Let me state the obvious first — localization is one of the most important strategies of global online retailers looking to connect with and gain loyalty from international consumers. But it is not just about language translation — it is about creating a native or near-native experience that recognizes local consumer buying habits, accounts for local cultural cues, adapts to regional technical requirements, and delivers on the highly personalized and always-on promise of a modern online marketplace.
So content translation is merely a small part of creating a native shopping experience. Consider the following 7 golden rules for creating a truly local e-commerce experience:
Dear John, Dear Mr. Doe, and Doe John
While it is not considered rude in the U.S. to address customers by their first name (e.g., John), this is not true in all cultures. In other cultures it is still common to address customers formally by title and family name (e.g., Mr. Doe). Name ordering and the use of titles differ too. In China, for example, family name comes before the given name (Doe John). To avoid unnecessary offense, customize all personalization in screen messages and confirmation e-mails to match your target market.
Addresses and Phone Numbers
In France, the word for street (“Rue”) is placed before the name of the street itself. In Germany, the postal code is placed before the city name. While there are a number of commonalities in the elements of addresses and phone numbers, how they are formatted differs around the world. Indeed, there are enough differences to make it important that your e-commerce checkout forms should match the local market.
Cash, Check, or Charge
In Germany, it is common for customers to pay for products and services with bank transfers. In the U.S., many consumers use credit cards for online purchasing. Understanding the online paying habits of local customers can help them avoid transaction fulfillment problems and related frustrations that can tarnish your brand.
In China, for instance, 42 percent of online shoppers have asked payment-related questions in the last year, compared to the global average of 29 percent, according to the recent research by Worldpay.
Amazon’s German website, for example, does a great job of accounting for the local payment preferences and provides the option of paying via direct debit for deliveries to Germany or Austria, which isn’t otherwise available on other Amazon pages.
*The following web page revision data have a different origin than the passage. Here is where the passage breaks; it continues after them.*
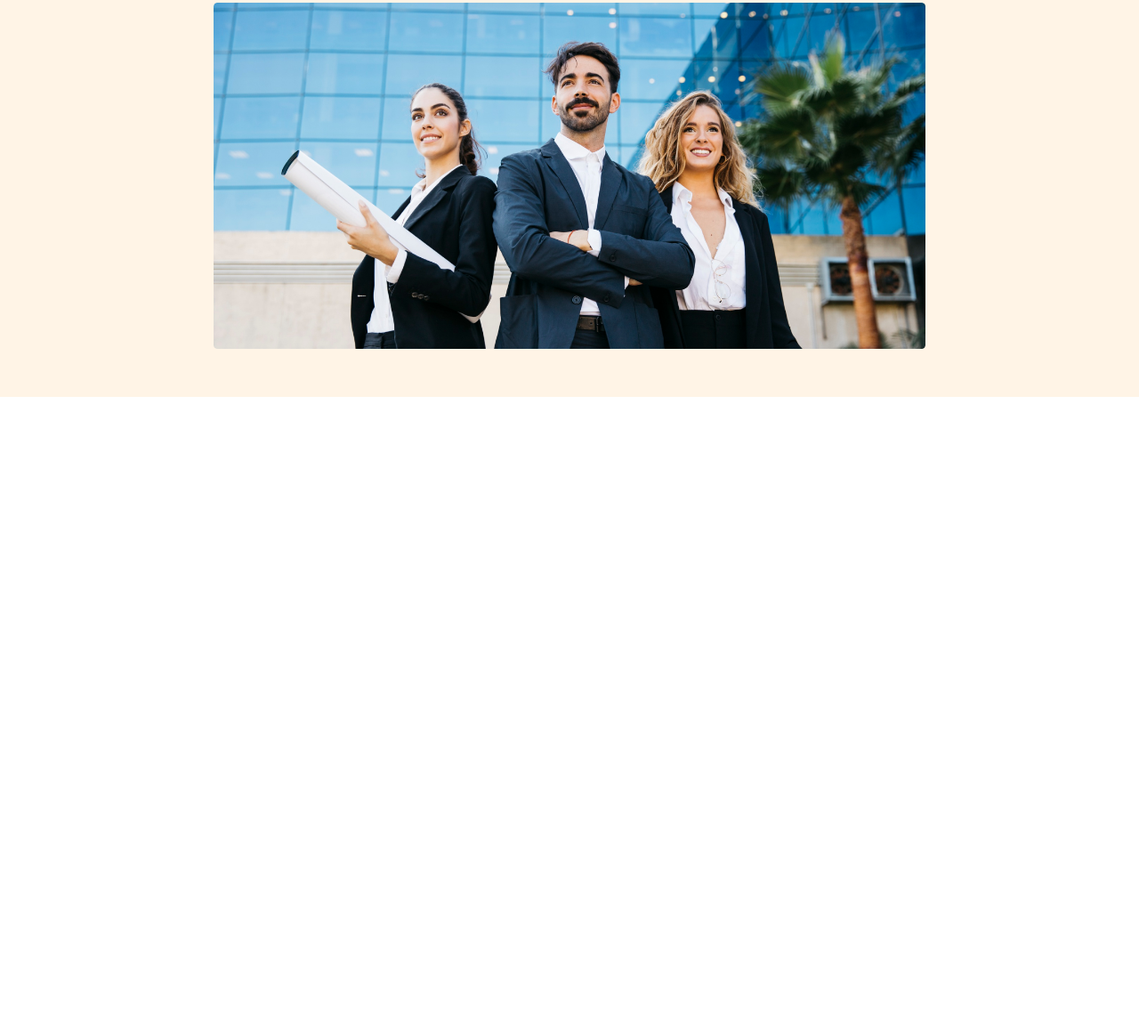
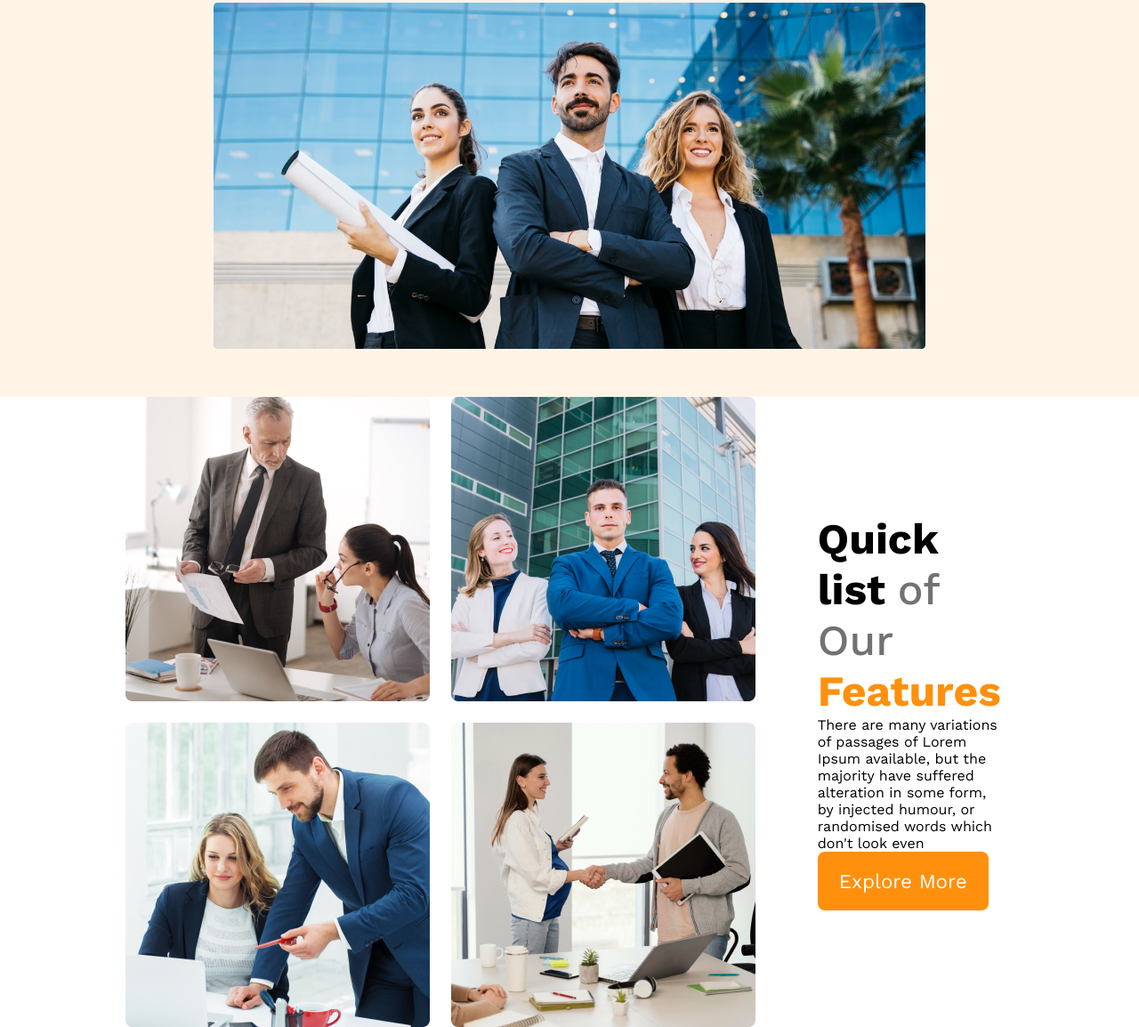
Before and after one commit to md-jihad-khan/g3-architects-website, a plain HTML site: page index.html in a window 1280 px wide. Shown: the part 536-1690 px from the top of the page at 89% size. Before the commit the page ends 982 px from the top, so only its background shows below. Drawn offline with nearby package versions, Linux system fonts and the light colour scheme.

Commit message:
features content added

```diff
--- a/index.html
+++ b/index.html
@@ -34,5 +34,31 @@
         <img src="images/banner.png" alt="" />
       </div>
     </header>
+
+    <!-- main -->
+    <main>
+      <!-- teams section -->
+      <section class="teams-container">
+        <div class="teams-img-container">
+          <img src="images/team1.png" alt="" />
+          <img src="images/team2.png" alt="" />
+          <img src="images/team3.png" alt="" />
+          <img src="images/team4.png" alt="" />
+        </div>
+        <div class="teams-content">
+          <h3 class="teams-title">
+            <span class="quick-list">Quick list</span>
+            <span class="of-our">of Our</span>
+            <span class="text-features">Features</span>
+          </h3>
+          <p class="teams-description">
+            There are many variations of passages of Lorem Ipsum available, but
+            the majority have suffered alteration in some form, by injected
+            humour, or randomised words which don't look even
+          </p>
+          <button class="btn-primary">Explore More</button>
+        </div>
+      </section>
+    </main>
   </body>
 </html>
--- a/styles/style.css
+++ b/styles/style.css
@@ -76,6 +76,40 @@ nav li a {
   color: #727272;
   margin-bottom: 20px;
 }
+
+/* main section style */
+main {
+  max-width: 78%;
+  margin: 0 auto;
+}
+
+/* teams style section */
+.teams-container {
+  display: flex;
+  align-items: center;
+}
+
+.teams-img-container {
+  display: grid;
+  grid-template-columns: repeat(2, 1fr);
+  gap: 1.5rem;
+}
+.teams-content {
+  padding: 0px 70px;
+}
+
+.teams-title {
+  font-size: 3rem;
+}
+.teams-title .of-our {
+  color: #727272;
+  font-weight: 500;
+}
+
+.teams-title .text-features {
+  color: #ff900e;
+  font-weight: 700px;
+}
 /* responsive media queries */
 /* mobile devices */
 @media screen and (max-width: 576px) {
```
Dollars, Euros, and Yen
Ensuring that your international customers see prices in their local currency and at locally competitive levels represents one of the most basic expectations of successful e-commerce localization. In addition to being mindful about currency symbols, watch out for how decimal marks are represented: where some cultures use the period (.), others use the comma (,).
Using the example of China again, Worldpay reports that “58 percent of Chinese shoppers want to see prices in the currency of the local retailer AND in Chinese yuan. Having both currencies there reassures them that their branded products are not counterfeit goods.”
Left to Right, Right to Left
Are you used to seeing a company logo in the upper left corner of your screen? That is a common placement for languages that are written in a left-to-right script. Arabic, Hebrew, and Urdu however are just three of the seven modern languages written and displayed in a right-to-left script. Not only does that mean that the language content must be displayed correctly, it also means that all product descriptions, related images, form labels, directional arrows, instructions, icons, and more should be mirrored to ensure customer comprehension. Because some cultures include both LTR and RTL scripts (i.e., bidirectional languages), know your target market well.
Monolingual, Bilingual, and Multilingual
Switzerland has four official languages. Some other nations, including the United States, have none. But even in the U.S., where Hispanic-Americans are projected to account for 30% of the nation’s population by 2050, it makes sense to be aware of local languages. That means that setting your localized e-commerce site’s language for search indexing and displayed content should be approached with awareness of official requirements, regional norms, and cultural sensitivity. Today’s best practices recommend placing and labeling a language switcher in either the page header or footer, or as an overlay for first-time visitors.
For instance, YOOX Group, the fast-growing online fashion retailer, does an excellent job providing a truly localized shopping experience.
Even if the actual e-commerce site is not available in all the individual languages, it does specifically welcome shoppers from a wide range of countries, with the right combination of localized content, multiple currencies accepted as well as local payment systems and multilingual customer service. In addition, the retailer provides specific services for certain specific markets, such as next-day and Saturday delivery available in some countries, butler service and RFID seal of authenticity for China, or scheduled delivery in Japan.
Laws and regulations governing the information that must be provided to site shoppers as well as those governing the information that is collected from consumers differ from country to country and even by local jurisdiction. For example, some require that consumers confirm that they have read policy information before they can complete their purchase.
There is far more to website localization of e-commerce and mobile-ready sites. How to adapt for diverse browsers and mobile display, where to place navigational elements, coding for geotargeting and language are also parts of the picture. Gaining expert guidance from a localization provider in your target market may be vital to reducing your liability risks and ensuring your company’s online retail success.